(Before-and-after change data)
Content starts

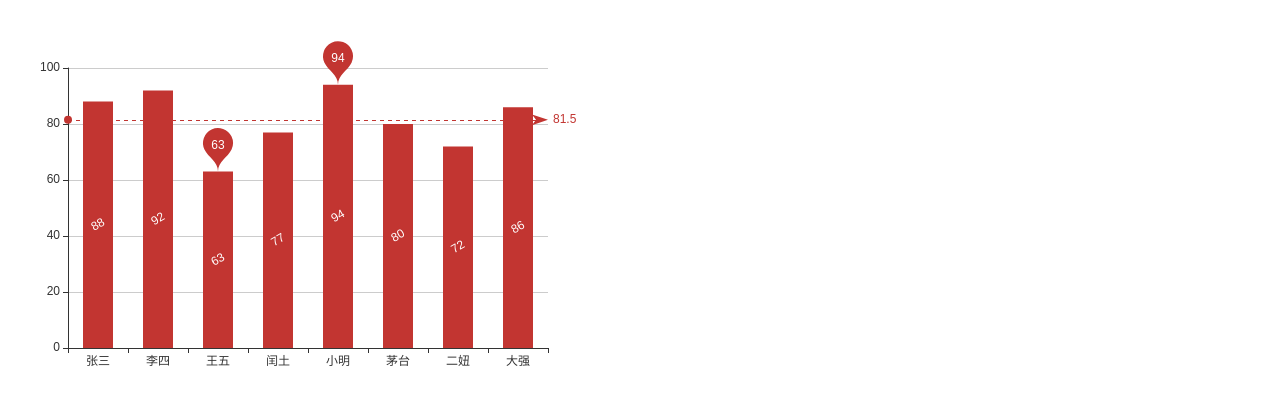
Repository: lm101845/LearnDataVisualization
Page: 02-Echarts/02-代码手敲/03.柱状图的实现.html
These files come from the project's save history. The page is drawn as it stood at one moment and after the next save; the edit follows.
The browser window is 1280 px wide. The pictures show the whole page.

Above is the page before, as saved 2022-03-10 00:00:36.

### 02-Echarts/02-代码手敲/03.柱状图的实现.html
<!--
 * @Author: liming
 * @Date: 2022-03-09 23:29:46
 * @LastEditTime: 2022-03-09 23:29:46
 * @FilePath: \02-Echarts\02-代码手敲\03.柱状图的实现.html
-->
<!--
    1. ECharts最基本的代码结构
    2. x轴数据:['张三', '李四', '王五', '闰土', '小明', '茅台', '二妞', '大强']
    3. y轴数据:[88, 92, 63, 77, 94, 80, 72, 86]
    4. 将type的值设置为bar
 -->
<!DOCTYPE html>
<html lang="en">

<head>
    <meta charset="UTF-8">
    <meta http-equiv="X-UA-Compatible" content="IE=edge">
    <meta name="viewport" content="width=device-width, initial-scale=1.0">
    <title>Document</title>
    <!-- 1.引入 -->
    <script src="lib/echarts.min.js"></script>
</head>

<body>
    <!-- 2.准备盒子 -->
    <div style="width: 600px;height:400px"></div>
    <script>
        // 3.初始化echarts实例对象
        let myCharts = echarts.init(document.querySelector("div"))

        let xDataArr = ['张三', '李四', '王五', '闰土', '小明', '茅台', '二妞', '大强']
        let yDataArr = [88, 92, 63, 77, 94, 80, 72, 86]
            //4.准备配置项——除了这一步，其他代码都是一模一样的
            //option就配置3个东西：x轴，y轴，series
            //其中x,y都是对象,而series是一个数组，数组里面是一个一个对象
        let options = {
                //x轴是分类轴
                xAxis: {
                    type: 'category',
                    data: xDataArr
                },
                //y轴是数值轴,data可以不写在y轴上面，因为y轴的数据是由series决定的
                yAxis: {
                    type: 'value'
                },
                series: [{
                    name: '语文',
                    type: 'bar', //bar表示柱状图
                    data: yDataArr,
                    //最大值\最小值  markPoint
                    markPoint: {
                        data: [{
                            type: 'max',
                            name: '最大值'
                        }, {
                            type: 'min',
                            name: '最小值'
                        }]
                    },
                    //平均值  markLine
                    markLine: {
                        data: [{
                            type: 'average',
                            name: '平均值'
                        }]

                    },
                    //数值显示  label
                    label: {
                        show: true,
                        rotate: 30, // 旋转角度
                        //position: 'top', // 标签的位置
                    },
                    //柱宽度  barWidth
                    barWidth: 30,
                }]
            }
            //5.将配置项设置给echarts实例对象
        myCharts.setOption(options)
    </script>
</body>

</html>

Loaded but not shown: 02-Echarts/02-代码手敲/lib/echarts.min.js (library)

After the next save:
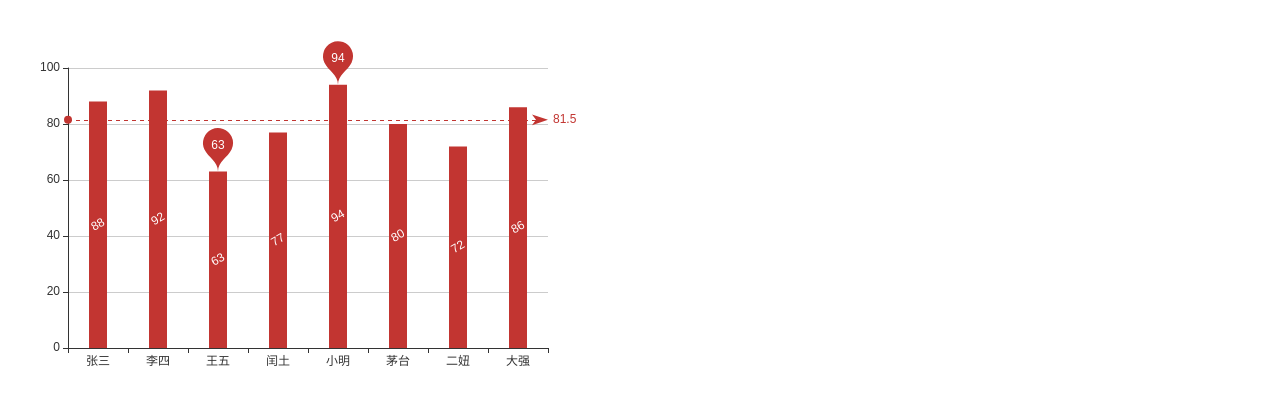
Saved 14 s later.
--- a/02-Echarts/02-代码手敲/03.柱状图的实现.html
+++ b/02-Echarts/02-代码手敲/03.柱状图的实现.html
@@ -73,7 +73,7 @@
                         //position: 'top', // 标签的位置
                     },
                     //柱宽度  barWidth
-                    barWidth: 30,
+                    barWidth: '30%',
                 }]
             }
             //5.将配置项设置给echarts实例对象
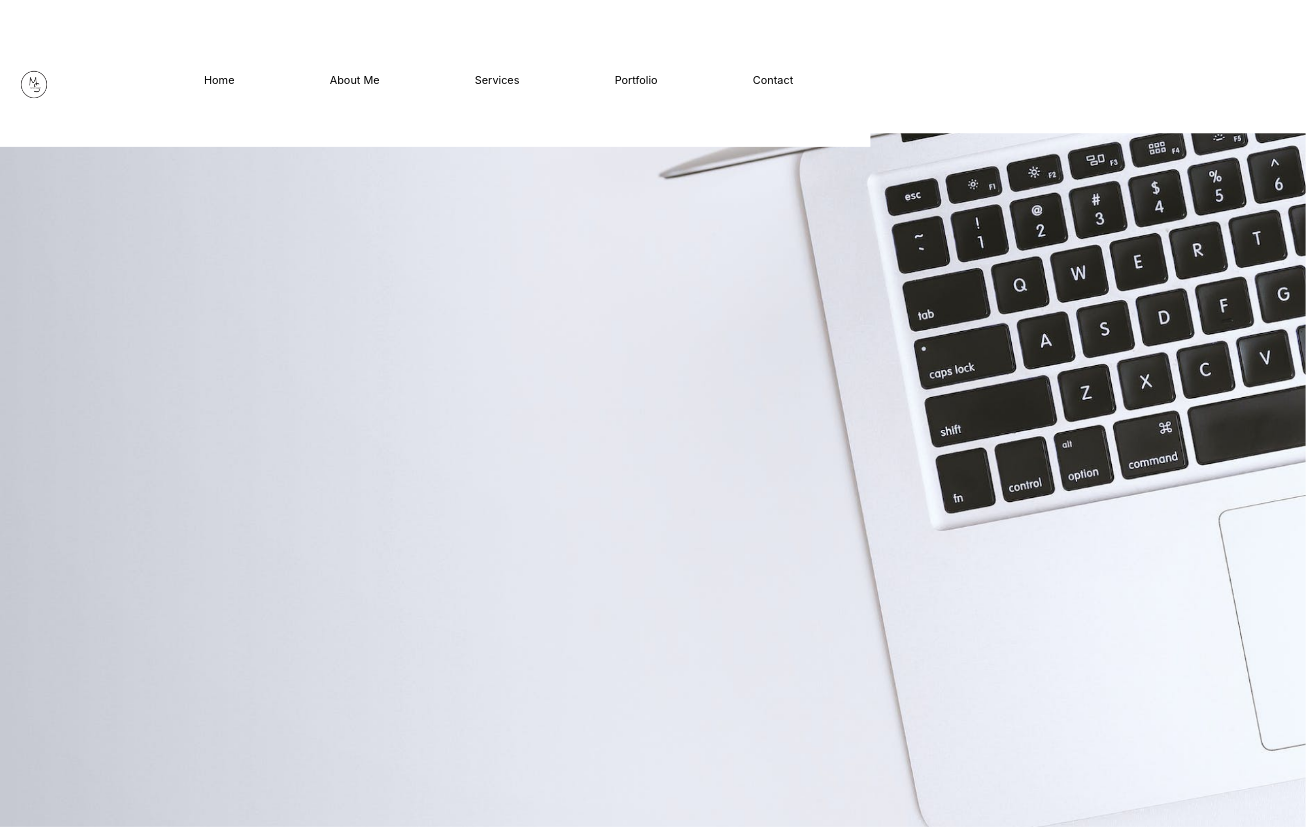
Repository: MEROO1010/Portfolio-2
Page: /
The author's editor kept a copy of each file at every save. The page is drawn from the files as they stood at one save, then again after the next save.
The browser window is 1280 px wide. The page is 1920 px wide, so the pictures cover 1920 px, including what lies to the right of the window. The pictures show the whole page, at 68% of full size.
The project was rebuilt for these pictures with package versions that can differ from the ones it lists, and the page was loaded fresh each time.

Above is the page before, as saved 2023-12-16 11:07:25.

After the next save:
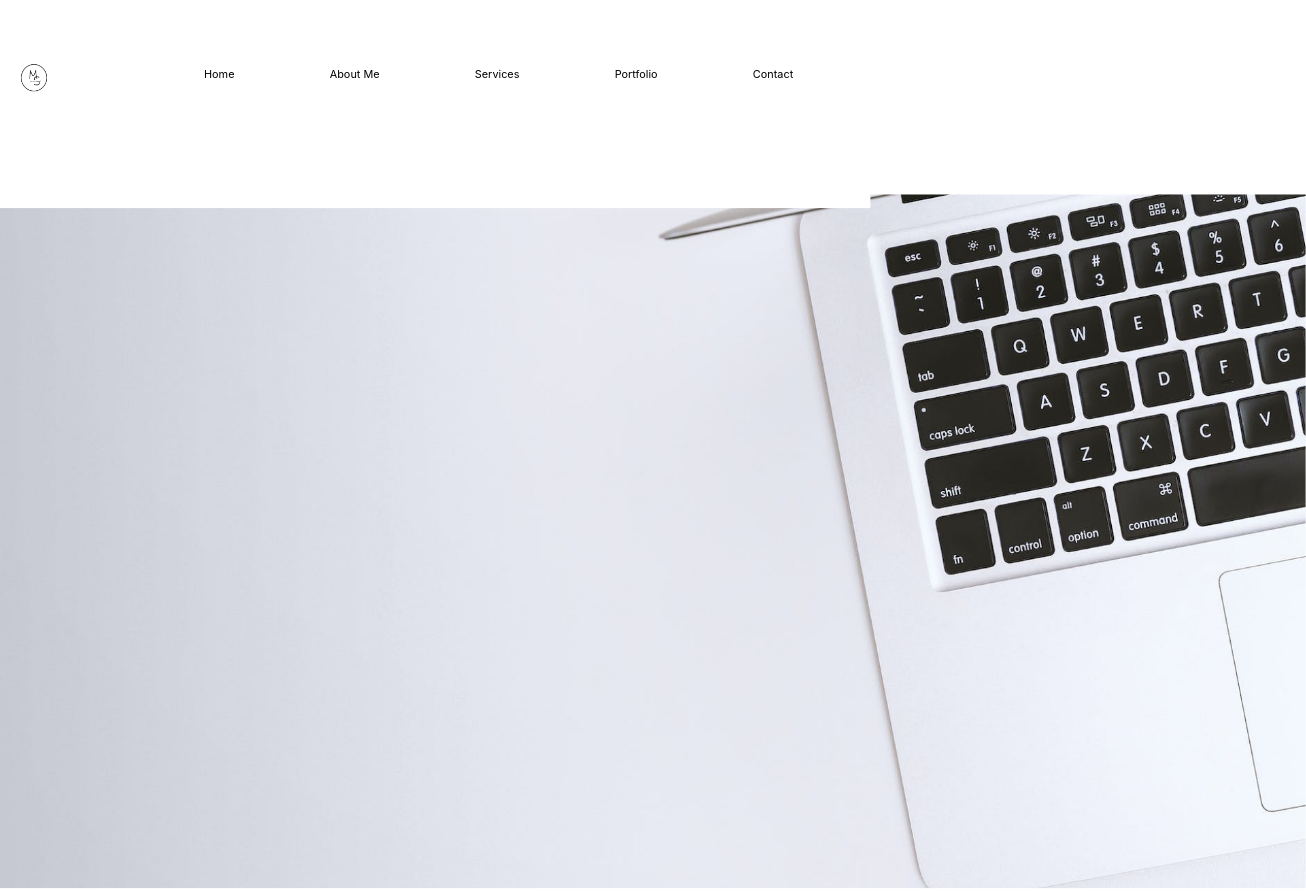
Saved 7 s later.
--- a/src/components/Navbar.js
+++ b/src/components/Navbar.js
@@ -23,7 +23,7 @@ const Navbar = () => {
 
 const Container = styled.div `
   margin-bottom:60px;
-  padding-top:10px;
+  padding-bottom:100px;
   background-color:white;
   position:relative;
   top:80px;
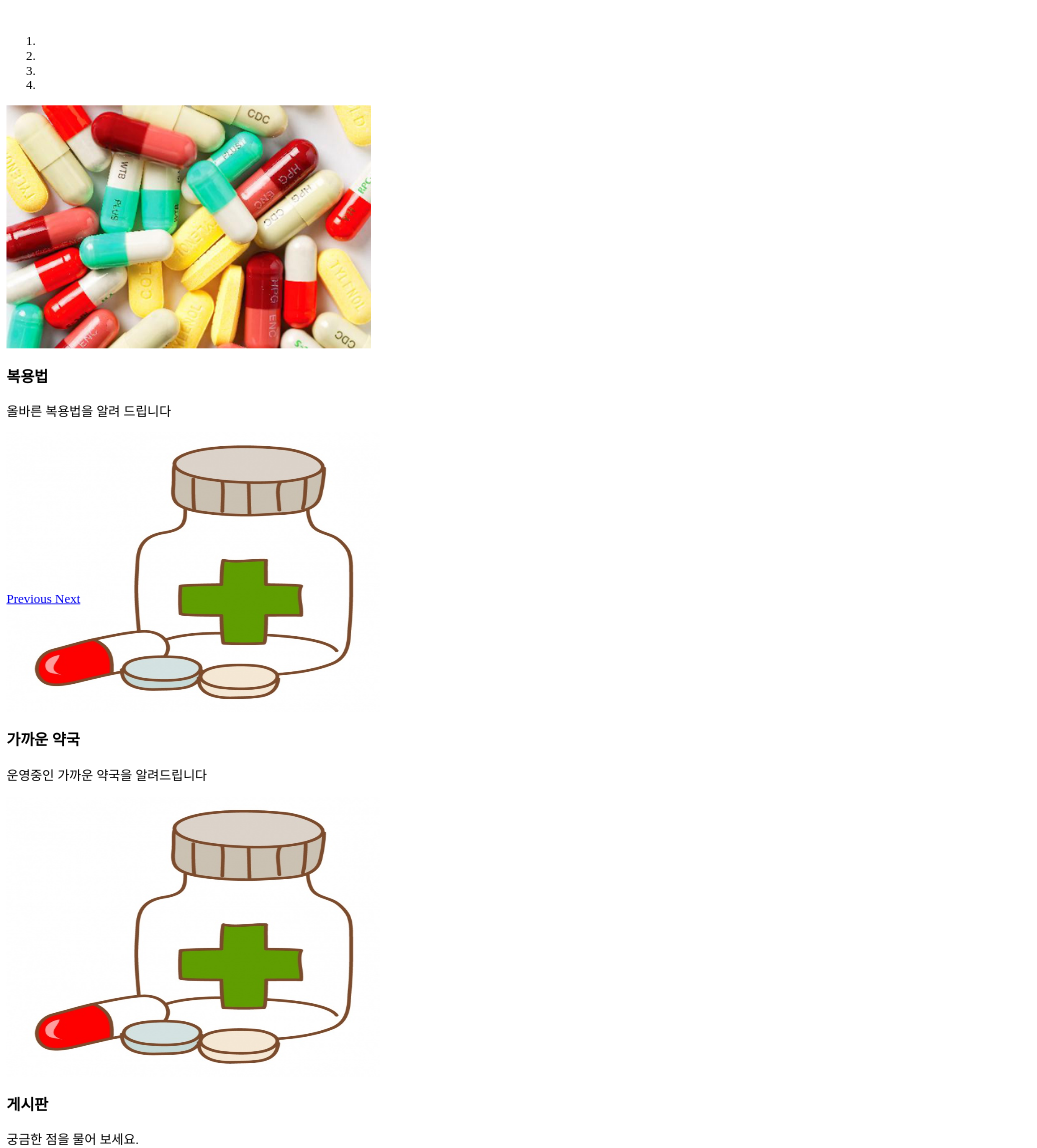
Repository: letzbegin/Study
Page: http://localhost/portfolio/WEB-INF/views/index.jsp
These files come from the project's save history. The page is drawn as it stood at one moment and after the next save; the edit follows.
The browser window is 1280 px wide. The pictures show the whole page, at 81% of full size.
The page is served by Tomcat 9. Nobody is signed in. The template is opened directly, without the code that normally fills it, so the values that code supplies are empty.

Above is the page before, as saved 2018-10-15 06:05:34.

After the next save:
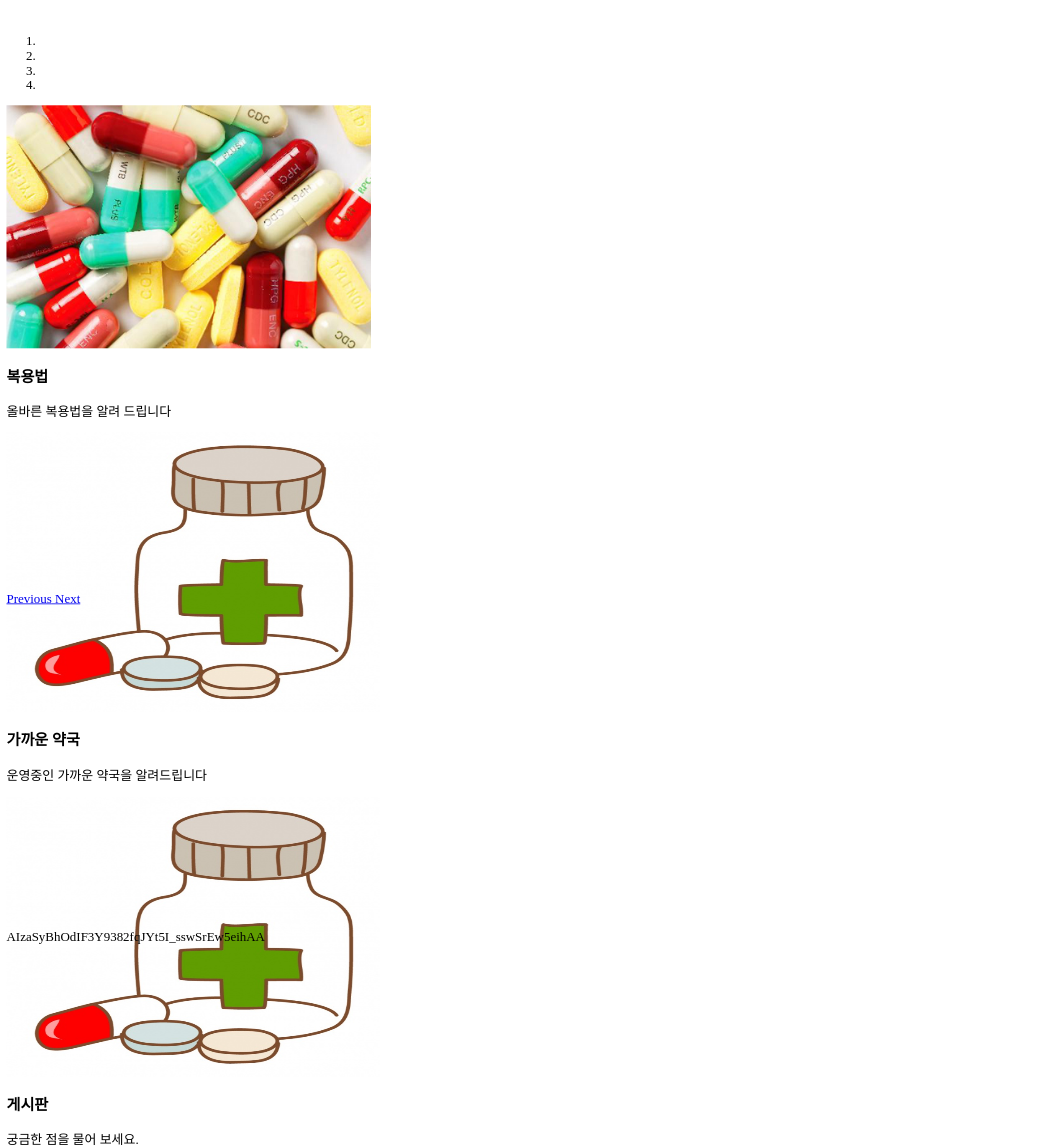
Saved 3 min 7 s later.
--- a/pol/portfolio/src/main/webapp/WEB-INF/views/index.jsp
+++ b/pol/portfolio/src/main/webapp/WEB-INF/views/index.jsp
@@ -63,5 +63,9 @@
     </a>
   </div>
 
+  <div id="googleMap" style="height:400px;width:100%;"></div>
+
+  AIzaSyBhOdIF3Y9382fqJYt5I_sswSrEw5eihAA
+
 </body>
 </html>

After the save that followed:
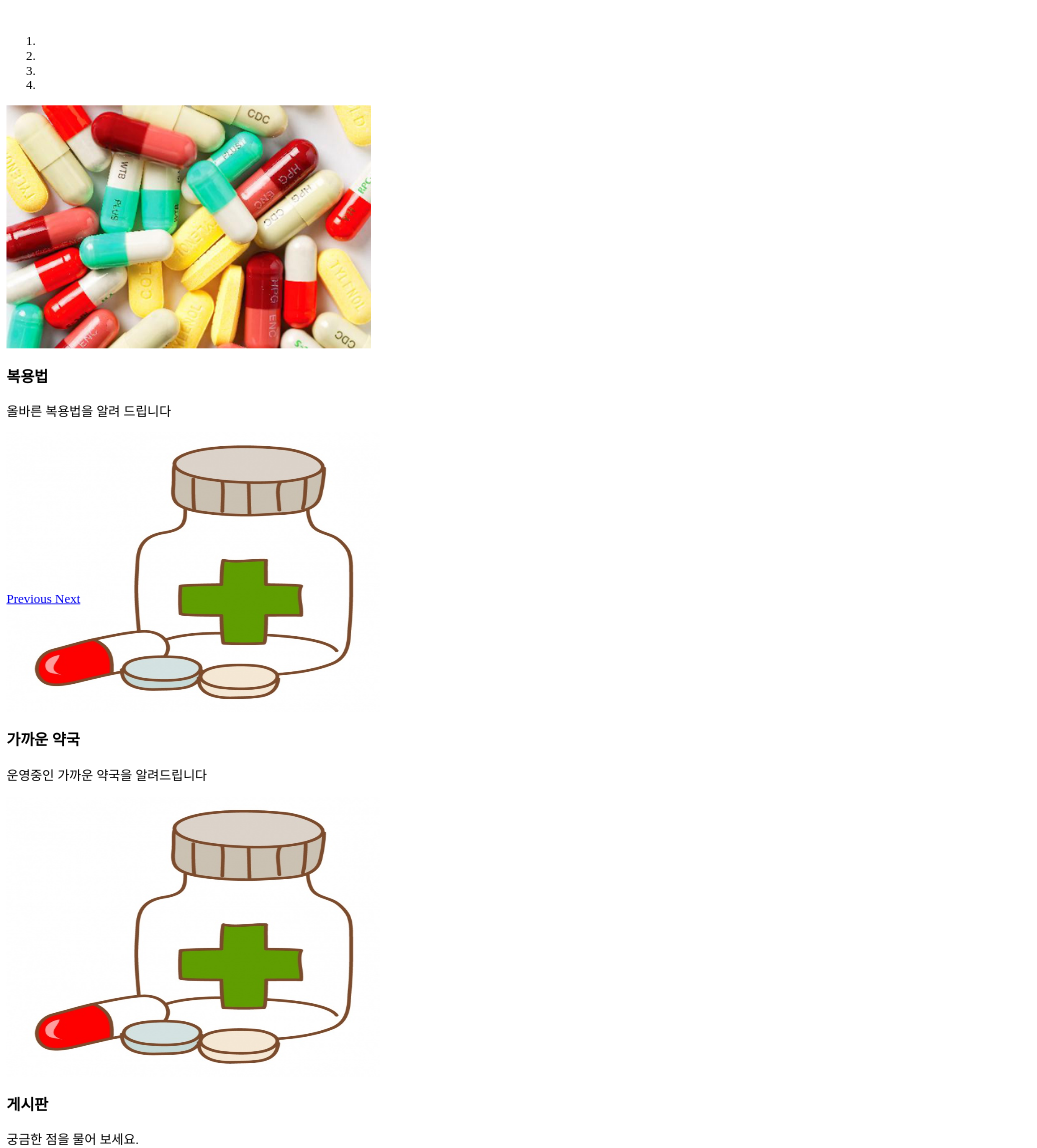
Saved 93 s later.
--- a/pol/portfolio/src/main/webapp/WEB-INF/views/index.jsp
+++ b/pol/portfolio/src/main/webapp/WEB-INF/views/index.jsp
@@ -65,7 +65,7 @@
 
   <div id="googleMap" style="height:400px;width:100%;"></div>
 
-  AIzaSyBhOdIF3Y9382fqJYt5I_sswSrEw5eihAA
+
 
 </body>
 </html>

Content ends

▸ Task directions
Repeat the records word for word and drop any pictures.

▸ Solution for this exercise
Repository: lm101845/LearnDataVisualization
Page: 02-Echarts/02-代码手敲/03.柱状图的实现.html
These files come from the project's save history. The page is drawn as it stood at one moment and after the next save; the edit follows.
The browser window is 1280 px wide. The pictures show the whole page.

Above is the page before, as saved 2022-03-10 00:00:36.

### 02-Echarts/02-代码手敲/03.柱状图的实现.html
<!--
 * @Author: liming
 * @Date: 2022-03-09 23:29:46
 * @LastEditTime: 2022-03-09 23:29:46
 * @FilePath: \02-Echarts\02-代码手敲\03.柱状图的实现.html
-->
<!--
    1. ECharts最基本的代码结构
    2. x轴数据:['张三', '李四', '王五', '闰土', '小明', '茅台', '二妞', '大强']
    3. y轴数据:[88, 92, 63, 77, 94, 80, 72, 86]
    4. 将type的值设置为bar
 -->
<!DOCTYPE html>
<html lang="en">

<head>
    <meta charset="UTF-8">
    <meta http-equiv="X-UA-Compatible" content="IE=edge">
    <meta name="viewport" content="width=device-width, initial-scale=1.0">
    <title>Document</title>
    <!-- 1.引入 -->
    <script src="lib/echarts.min.js"></script>
</head>

<body>
    <!-- 2.准备盒子 -->
    <div style="width: 600px;height:400px"></div>
    <script>
        // 3.初始化echarts实例对象
        let myCharts = echarts.init(document.querySelector("div"))

        let xDataArr = ['张三', '李四', '王五', '闰土', '小明', '茅台', '二妞', '大强']
        let yDataArr = [88, 92, 63, 77, 94, 80, 72, 86]
            //4.准备配置项——除了这一步，其他代码都是一模一样的
            //option就配置3个东西：x轴，y轴，series
            //其中x,y都是对象,而series是一个数组，数组里面是一个一个对象
        let options = {
                //x轴是分类轴
                xAxis: {
                    type: 'category',
                    data: xDataArr
                },
                //y轴是数值轴,data可以不写在y轴上面，因为y轴的数据是由series决定的
                yAxis: {
                    type: 'value'
                },
                series: [{
                    name: '语文',
                    type: 'bar', //bar表示柱状图
                    data: yDataArr,
                    //最大值\最小值  markPoint
                    markPoint: {
                        data: [{
                            type: 'max',
                            name: '最大值'
                        }, {
                            type: 'min',
                            name: '最小值'
                        }]
                    },
                    //平均值  markLine
                    markLine: {
                        data: [{
                            type: 'average',
                            name: '平均值'
                        }]

                    },
                    //数值显示  label
                    label: {
                        show: true,
                        rotate: 30, // 旋转角度
                        //position: 'top', // 标签的位置
                    },
                    //柱宽度  barWidth
                    barWidth: 30,
                }]
            }
            //5.将配置项设置给echarts实例对象
        myCharts.setOption(options)
    </script>
</body>

</html>

Loaded but not shown: 02-Echarts/02-代码手敲/lib/echarts.min.js (library)

After the next save:
Saved 14 s later.
--- a/02-Echarts/02-代码手敲/03.柱状图的实现.html
+++ b/02-Echarts/02-代码手敲/03.柱状图的实现.html
@@ -73,7 +73,7 @@
                         //position: 'top', // 标签的位置
                     },
                     //柱宽度  barWidth
-                    barWidth: 30,
+                    barWidth: '30%',
                 }]
             }
             //5.将配置项设置给echarts实例对象
Repository: MEROO1010/Portfolio-2
Page: /
The author's editor kept a copy of each file at every save. The page is drawn from the files as they stood at one save, then again after the next save.
The browser window is 1280 px wide. The page is 1920 px wide, so the pictures cover 1920 px, including what lies to the right of the window. The pictures show the whole page, at 68% of full size.
The project was rebuilt for these pictures with package versions that can differ from the ones it lists, and the page was loaded fresh each time.

Above is the page before, as saved 2023-12-16 11:07:25.

After the next save:
Saved 7 s later.
--- a/src/components/Navbar.js
+++ b/src/components/Navbar.js
@@ -23,7 +23,7 @@ const Navbar = () => {
 
 const Container = styled.div `
   margin-bottom:60px;
-  padding-top:10px;
+  padding-bottom:100px;
   background-color:white;
   position:relative;
   top:80px;
Repository: letzbegin/Study
Page: http://localhost/portfolio/WEB-INF/views/index.jsp
These files come from the project's save history. The page is drawn as it stood at one moment and after the next save; the edit follows.
The browser window is 1280 px wide. The pictures show the whole page, at 81% of full size.
The page is served by Tomcat 9. Nobody is signed in. The template is opened directly, without the code that normally fills it, so the values that code supplies are empty.

Above is the page before, as saved 2018-10-15 06:05:34.

After the next save:
Saved 3 min 7 s later.
--- a/pol/portfolio/src/main/webapp/WEB-INF/views/index.jsp
+++ b/pol/portfolio/src/main/webapp/WEB-INF/views/index.jsp
@@ -63,5 +63,9 @@
     </a>
   </div>
 
+  <div id="googleMap" style="height:400px;width:100%;"></div>
+
+  AIzaSyBhOdIF3Y9382fqJYt5I_sswSrEw5eihAA
+
 </body>
 </html>

After the save that followed:
Saved 93 s later.
--- a/pol/portfolio/src/main/webapp/WEB-INF/views/index.jsp
+++ b/pol/portfolio/src/main/webapp/WEB-INF/views/index.jsp
@@ -65,7 +65,7 @@
 
   <div id="googleMap" style="height:400px;width:100%;"></div>
 
-  AIzaSyBhOdIF3Y9382fqJYt5I_sswSrEw5eihAA
+
 
 </body>
 </html>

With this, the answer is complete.